I kept band-aids of various sizes in my desk. At my last job, they had a small shop and several times I had to buy a company t-shirt to wear the rest of the day because my shirt wasn't fit to wear.

 

I've always been very slow to heal any cuts or abrasions. Finally fairly late in my adult life, I came up as diabetic which supposedly explained why I was a slow healer. But I'd been that way for decades before my blood sugar ever showed up as being high.

 

I credit being slow to heal for my being as graceful as I am and for being able to navigate through rooms with my eyes closed. It's out of sheer self-defense. 

 

These days with my bad sense of balance, I often do graceful pirouettes as I fall (which makes the falling look like a move that I'm doing deliberately) and manage to catch myself against something before I quite go all the way down. 

 

I'm not as marked up now as I usually am, mostly just the deep gashes on each of my legs from when my wife did a backflip out of her chair last month and accidentally flung the chair into me. But back in June I still had extensive wounds up and down both arms and legs from an allergic reaction to a plant which was in my yard last September. Paid a fortune to people to remove that plant and the hedges it was in from around the house. None of those people had a reaction from being exposed to it but for the first couple of months, I was swaddled in bandages over a significant portion of my body (maybe 20-25%). 

 

I always seem to [b]look[/b] like I've been a dinosaur's chew toy.

Link to post
Share on other sites

I've been putting off getting tested for colorectal cancer (I've already got the kit) and from getting my shot to prevent shingles. I just always seem to have so many stressful things on my plate that getting tested for a cancer that the doctors don't actively think that I have just seems to be asking for trouble...as if the testing would [i]cause[/i] the cancer.

 

Yeah, dumb I know. But I fight so many battles over just getting my regular maintenance medicines and I get tested for so many things...and I so often seem to have whatever they're testing for...that I just cringe when a doctor wants me to take a test.

 

I'm going to try to use this cancer discussion as motivation to go ahead and take the cancer test this week.

Link to post
Share on other sites

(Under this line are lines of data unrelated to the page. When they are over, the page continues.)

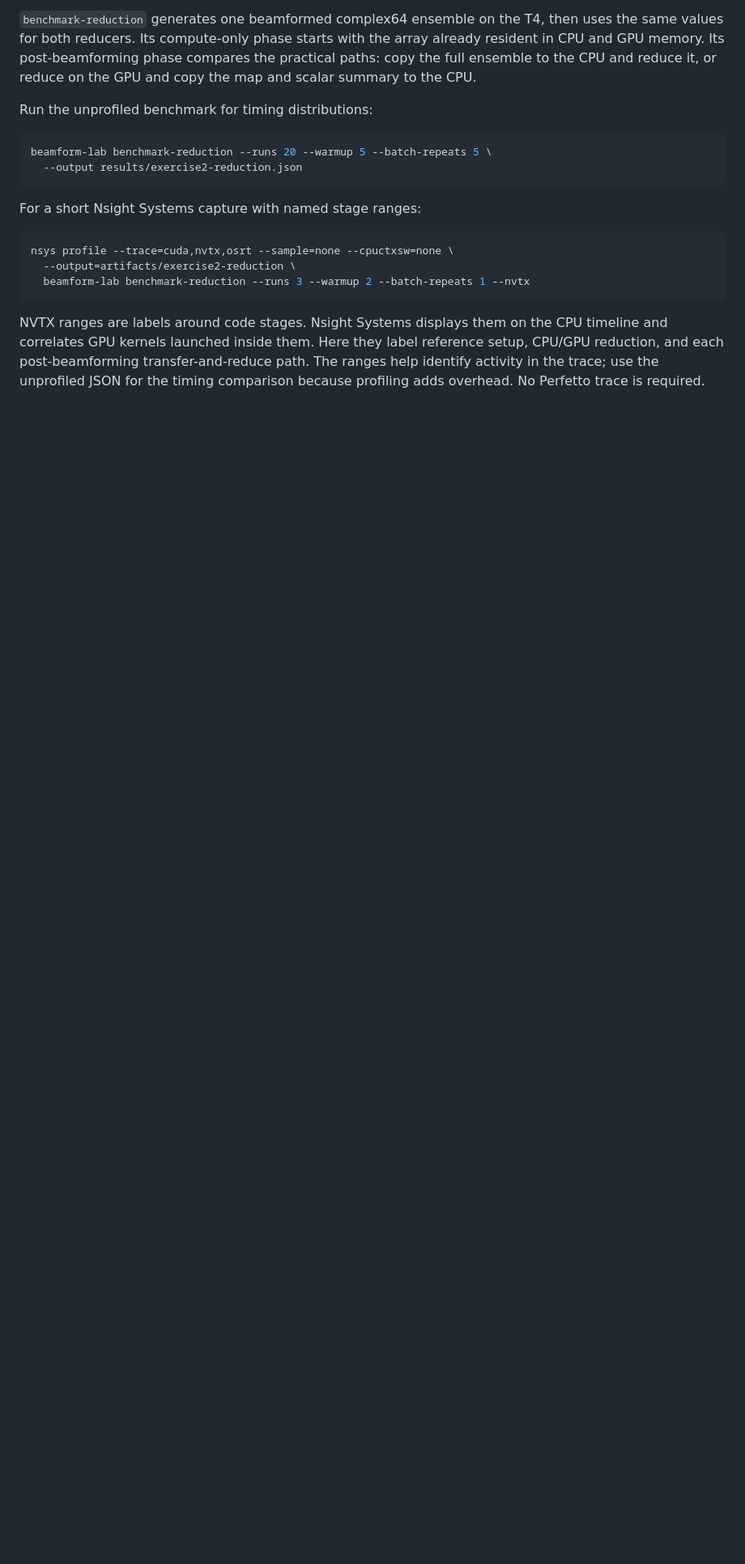
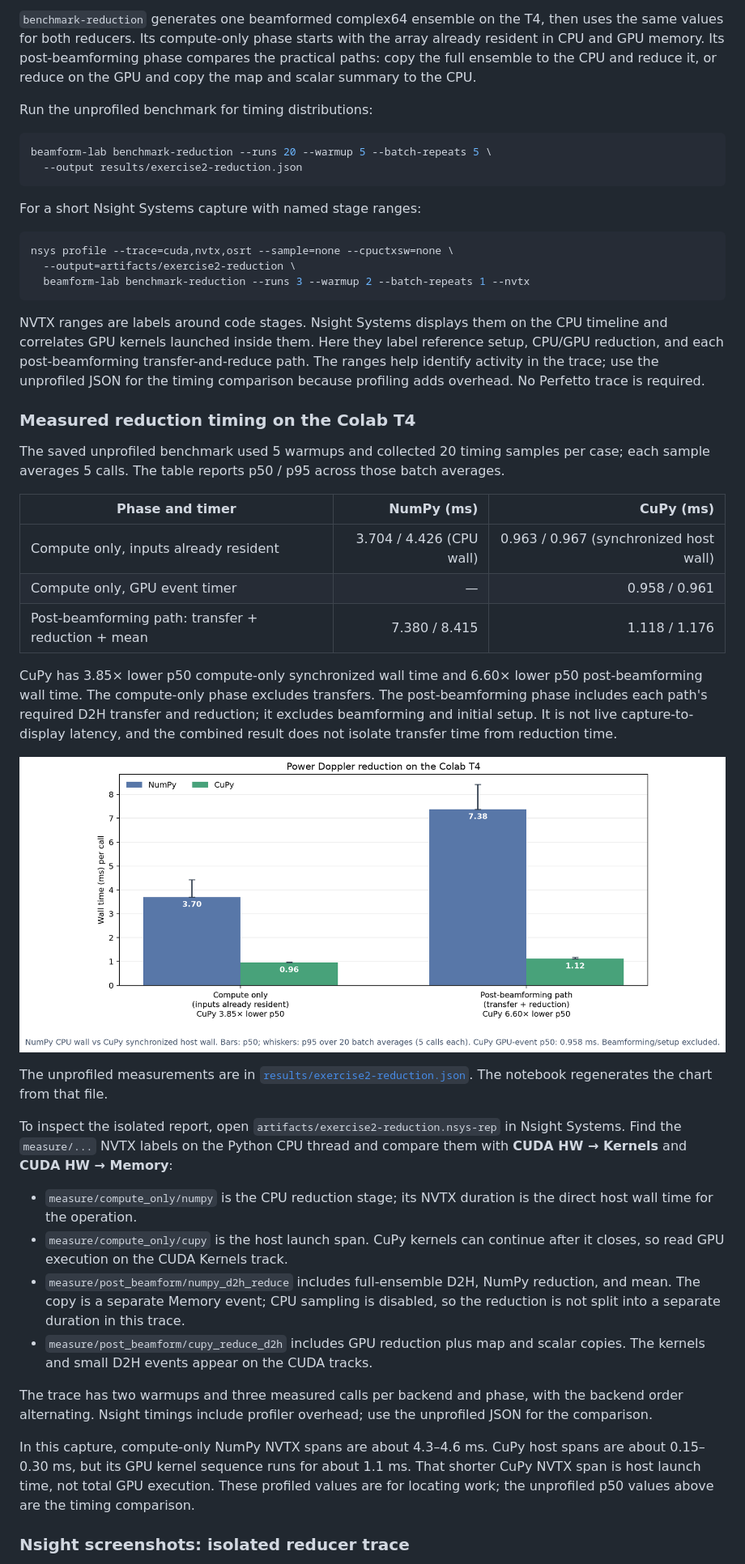
Before and after one commit to vickgidwani/realtime-beamforming-lab, a Markdown page: exercises/02-device-side-reduction.md, the part around one of its changes. Shown at 81% size. GitHub-like rendering; pictures changed too: results/exercise2-reduction-timing.png (added); blank space fills up the shorter version.

```diff
--- a/exercises/02-device-side-reduction.md
+++ b/exercises/02-device-side-reduction.md
@@ -35,3 +49,32 @@ nsys profile --trace=cuda,nvtx,osrt --sample=none --cpuctxsw=none \
 
 NVTX ranges are labels around code stages. Nsight Systems displays them on the CPU timeline and correlates GPU kernels launched inside them. Here they label reference setup, CPU/GPU reduction, and each post-beamforming transfer-and-reduce path. The ranges help identify activity in the trace; use the unprofiled JSON for the timing comparison because profiling adds overhead. No Perfetto trace is required.
 
+### Measured reduction timing on the Colab T4
+
+The saved unprofiled benchmark used 5 warmups and collected 20 timing samples per case; each sample averages 5 calls. The table reports p50 / p95 across those batch averages.
+
+| Phase and timer | NumPy (ms) | CuPy (ms) |
+|---|---:|---:|
+| Compute only, inputs already resident | 3.704 / 4.426 (CPU wall) | 0.963 / 0.967 (synchronized host wall) |
+| Compute only, GPU event timer | — | 0.958 / 0.961 |
+| Post-beamforming path: transfer + reduction + mean | 7.380 / 8.415 | 1.118 / 1.176 |
+
+CuPy has 3.85× lower p50 compute-only synchronized wall time and 6.60× lower p50 post-beamforming wall time. The compute-only phase excludes transfers. The post-beamforming phase includes each path's required D2H transfer and reduction; it excludes beamforming and initial setup. It is not live capture-to-display latency, and the combined result does not isolate transfer time from reduction time.
+
+![Power Doppler reduction p50 timing bars with whiskers to p95](../results/exercise2-reduction-timing.png)
+
+The unprofiled measurements are in [`results/exercise2-reduction.json`](../results/exercise2-reduction.json). The notebook regenerates the chart from that file.
+
+To inspect the isolated report, open `artifacts/exercise2-reduction.nsys-rep` in Nsight Systems. Find the `measure/...` NVTX labels on the Python CPU thread and compare them with **CUDA HW → Kernels** and **CUDA HW → Memory**:
+
+- `measure/compute_only/numpy` is the CPU reduction stage; its NVTX duration is the direct host wall time for the operation.
+- `measure/compute_only/cupy` is the host launch span. CuPy kernels can continue after it closes, so read GPU execution on the CUDA Kernels track.
+- `measure/post_beamform/numpy_d2h_reduce` includes full-ensemble D2H, NumPy reduction, and mean. The copy is a separate Memory event; CPU sampling is disabled, so the reduction is not split into a separate duration in this trace.
+- `measure/post_beamform/cupy_reduce_d2h` includes GPU reduction plus map and scalar copies. The kernels and small D2H events appear on the CUDA tracks.
+
+The trace has two warmups and three measured calls per backend and phase, with the backend order alternating. Nsight timings include profiler overhead; use the unprofiled JSON for the comparison.
+
+In this capture, compute-only NumPy NVTX spans are about 4.3–4.6 ms. CuPy host spans are about 0.15–0.30 ms, but its GPU kernel sequence runs for about 1.1 ms. That shorter CuPy NVTX span is host launch time, not total GPU execution. These profiled values are for locating work; the unprofiled p50 values above are the timing comparison.
+
+### Nsight screenshots: isolated reducer trace
+
```
Also changed, not shown: other parts of exercises/02-device-side-reduction.md (+27 -3 lines), results/exercise2-reduction-nsys-cupy-device-spans.png (added), results/exercise2-reduction-nsys-host-spans.png (added), 2 other files.
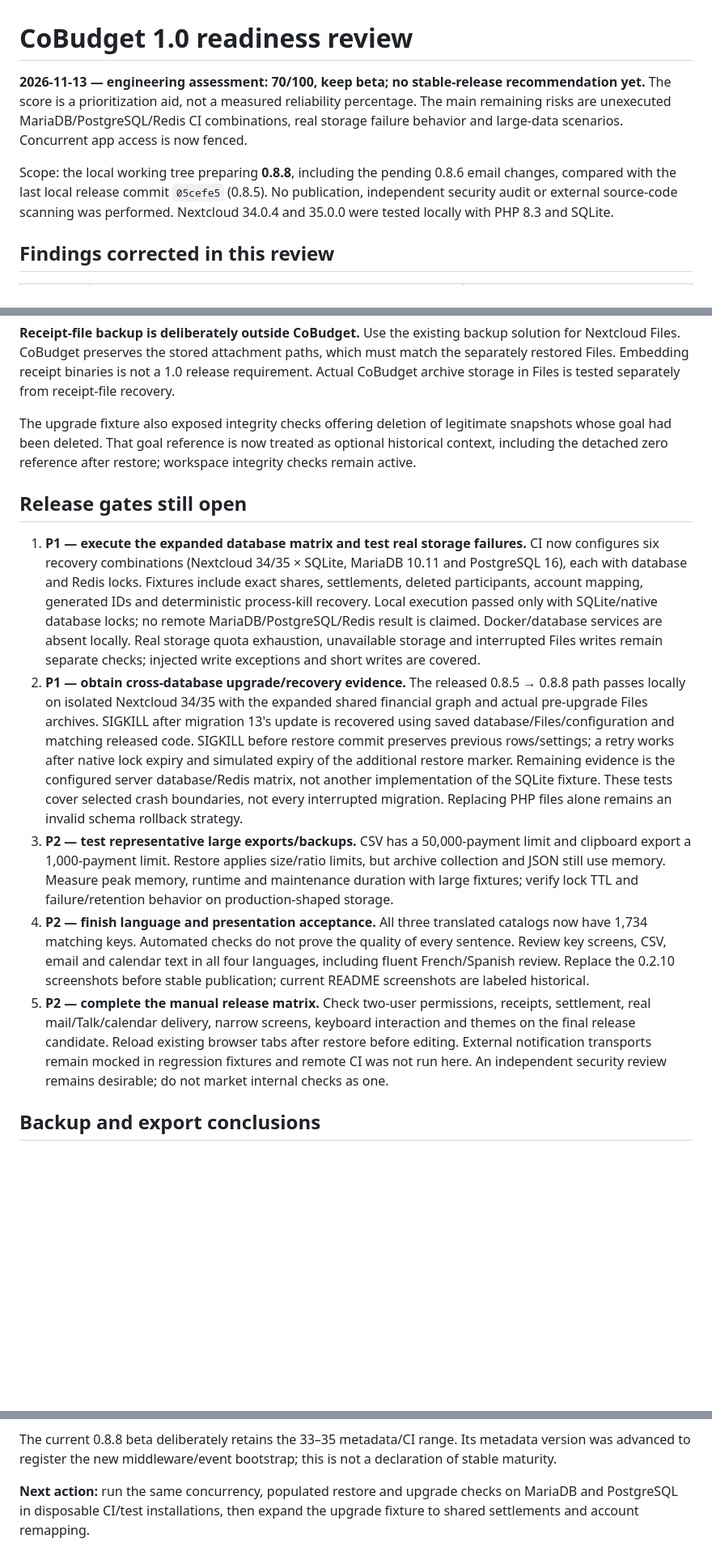
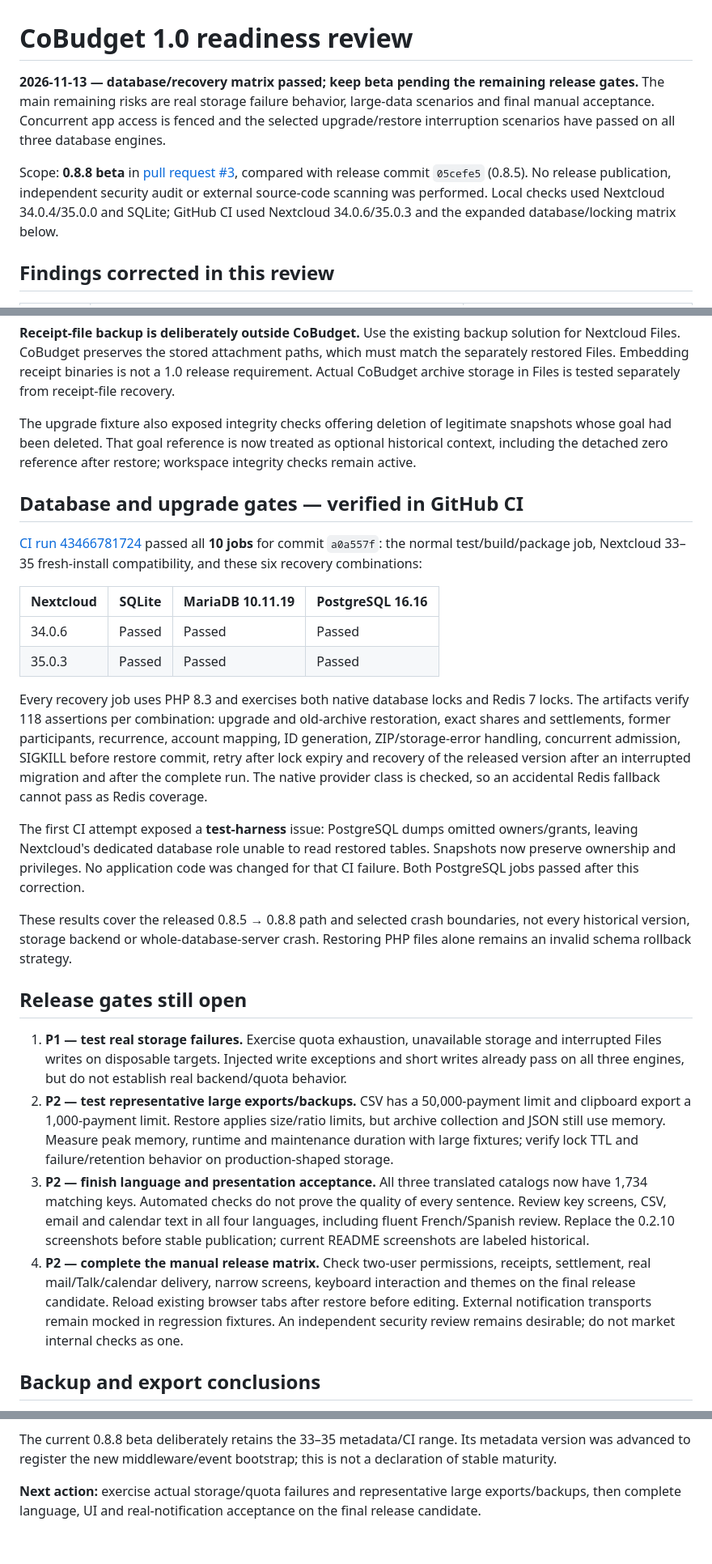
Before and after one commit to whollaus/cobudget, a Markdown page: docs/release-readiness-1.0.md, 3 parts joined by grey strips. Shown at 81% size. Rendered like a GitHub page; blank space fills up the shorter version.

Commit message:
Record successful cross-database recovery CI evidence

```diff
--- a/docs/release-readiness-1.0.md
+++ b/docs/release-readiness-1.0.md
@@ -1,14 +1,15 @@
 # CoBudget 1.0 readiness review
 
-**2026-11-13 — engineering assessment: 70/100, keep beta; no stable-release recommendation yet.**
-The score is a prioritization aid, not a measured reliability percentage. The main
-remaining risks are unexecuted MariaDB/PostgreSQL/Redis CI combinations, real
-storage failure behavior and large-data scenarios. Concurrent app access is now fenced.
+**2026-11-13 — database/recovery matrix passed; keep beta pending the remaining release gates.**
+The main remaining risks are real storage failure behavior, large-data scenarios
+and final manual acceptance. Concurrent app access is fenced and the selected
+upgrade/restore interruption scenarios have passed on all three database engines.
 
-Scope: the local working tree preparing **0.8.8**, including the pending 0.8.6
-email changes, compared with the last local release commit `05cefe5` (0.8.5).
-No publication, independent security audit or external source-code scanning was
-performed. Nextcloud 34.0.4 and 35.0.0 were tested locally with PHP 8.3 and SQLite.
+Scope: **0.8.8 beta** in [pull request #3](https://github.com/whollaus/cobudget/pull/3),
+compared with release commit `05cefe5` (0.8.5). No release publication, independent
+security audit or external source-code scanning was performed. Local checks used
+Nextcloud 34.0.4/35.0.0 and SQLite; GitHub CI used Nextcloud 34.0.6/35.0.3 and the
+expanded database/locking matrix below.
 
 ## Findings corrected in this review
 
@@ -48,42 +49,56 @@ snapshots whose goal had been deleted. That goal reference is now treated as
 optional historical context, including the detached zero reference after restore;
 workspace integrity checks remain active.
 
+## Database and upgrade gates — verified in GitHub CI
+
+[CI run 43466781724](https://github.com/whollaus/cobudget/actions/runs/43466781724)
+passed all **10 jobs** for commit `a0a557f`: the normal test/build/package job,
+Nextcloud 33–35 fresh-install compatibility, and these six recovery combinations:
+
+| Nextcloud | SQLite | MariaDB 10.11.19 | PostgreSQL 16.16 |
+| --- | --- | --- | --- |
+| 34.0.6 | Passed | Passed | Passed |
+| 35.0.3 | Passed | Passed | Passed |
+
+Every recovery job uses PHP 8.3 and exercises both native database locks and
+Redis 7 locks. The artifacts verify 118 assertions per combination: upgrade and
+old-archive restoration, exact shares and settlements, former participants,
+recurrence, account mapping, ID generation, ZIP/storage-error handling, concurrent
+admission, SIGKILL before restore commit, retry after lock expiry and recovery of
+the released version after an interrupted migration and after the complete run.
+The native provider class is checked, so an accidental Redis fallback cannot pass
+as Redis coverage.
+
+The first CI attempt exposed a **test-harness** issue: PostgreSQL dumps omitted
+owners/grants, leaving Nextcloud's dedicated database role unable to read restored
+tables. Snapshots now preserve ownership and privileges. No application code was
+changed for that CI failure. Both PostgreSQL jobs passed after this correction.
+
+These results cover the released 0.8.5 → 0.8.8 path and selected crash boundaries,
+not every historical version, storage backend or whole-database-server crash.
+Restoring PHP files alone remains an invalid schema rollback strategy.
+
 ## Release gates still open
 
-1. **P1 — execute the expanded database matrix and test real storage failures.**
-   CI now configures six recovery combinations (Nextcloud 34/35 × SQLite,
-   MariaDB 10.11 and PostgreSQL 16), each with database and Redis locks. Fixtures
-   include exact shares, settlements, deleted participants, account mapping,
-   generated IDs and deterministic process-kill recovery. Local execution passed
-   only with SQLite/native database locks; no remote MariaDB/PostgreSQL/Redis
-   result is claimed. Docker/database services are absent locally. Real storage
-   quota exhaustion, unavailable storage and interrupted Files writes remain
-   separate checks; injected write exceptions and short writes are covered.
-2. **P1 — obtain cross-database upgrade/recovery evidence.** The released
-   0.8.5 → 0.8.8 path passes locally on isolated Nextcloud 34/35 with the expanded
-   shared financial graph and actual pre-upgrade Files archives. SIGKILL after
-   migration 13's update is recovered using saved database/Files/configuration
-   and matching released code. SIGKILL before restore commit preserves previous
-   rows/settings; a retry works after native lock expiry and simulated expiry of
-   the additional restore marker. Remaining evidence is the configured server
-   database/Redis matrix, not another implementation of the SQLite fixture.
-   These tests cover selected crash boundaries, not every interrupted migration.
-   Replacing PHP files alone remains an invalid schema rollback strategy.
-3. **P2 — test representative large exports/backups.** CSV has a 50,000-payment
+1. **P1 — test real storage failures.** Exercise quota exhaustion, unavailable
+   storage and interrupted Files writes on disposable targets. Injected write
+   exceptions and short writes already pass on all three engines, but do not
+   establish real backend/quota behavior.
+2. **P2 — test representative large exports/backups.** CSV has a 50,000-payment
    limit and clipboard export a 1,000-payment limit. Restore applies size/ratio
    limits, but archive collection and JSON still use memory. Measure peak memory,
    runtime and maintenance duration with large fixtures; verify lock TTL and
    failure/retention behavior on production-shaped storage.
-4. **P2 — finish language and presentation acceptance.** All three translated
+3. **P2 — finish language and presentation acceptance.** All three translated
    catalogs now have 1,734 matching keys. Automated checks do not prove the quality
    of every sentence. Review key screens, CSV, email and calendar text in all four
    languages, including fluent French/Spanish review. Replace the 0.2.10 screenshots
    before stable publication; current README screenshots are labeled historical.
-5. **P2 — complete the manual release matrix.** Check two-user permissions,
+4. **P2 — complete the manual release matrix.** Check two-user permissions,
    receipts, settlement, real mail/Talk/calendar delivery, narrow screens, keyboard
    interaction and themes on the final release candidate. Reload existing browser
    tabs after restore before editing. External notification transports remain mocked
-   in regression fixtures and remote CI was not run here. An independent security
+   in regression fixtures. An independent security
    review remains desirable; do not market internal checks as one.
 
 ## Backup and export conclusions
@@ -165,6 +180,6 @@ The current 0.8.8 beta deliberately retains the 33–35 metadata/CI range.
 Its metadata version was advanced to register the new middleware/event bootstrap;
 this is not a declaration of stable maturity.
 
-**Next action:** run the same concurrency, populated restore and upgrade checks on
-MariaDB and PostgreSQL in disposable CI/test installations, then expand the upgrade
-fixture to shared settlements and account remapping.
+**Next action:** exercise actual storage/quota failures and representative large
+exports/backups, then complete language, UI and real-notification acceptance on
+the final release candidate.
```
Also changed, not shown: other parts of docs/release-readiness-1.0.md (+3 -3 lines), CHANGELOG.md (+1 -1 lines), 1 other file.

Join the conversation

You can post now and register later. If you have an account, sign in now to post with your account.
Note: Your post will require moderator approval before it will be visible.

Guest
Reply to this topic...

×   Pasted as rich text.   Paste as plain text instead

  Only 75 emoji are allowed.

×   Your link has been automatically embedded.   Display as a link instead

×   Your previous content has been restored.   Clear editor

×   You cannot paste images directly. Upload or insert images from URL.

Loading...
  • Recently Browsing   0 members

    No registered users viewing this page.

×
×
  • Create New...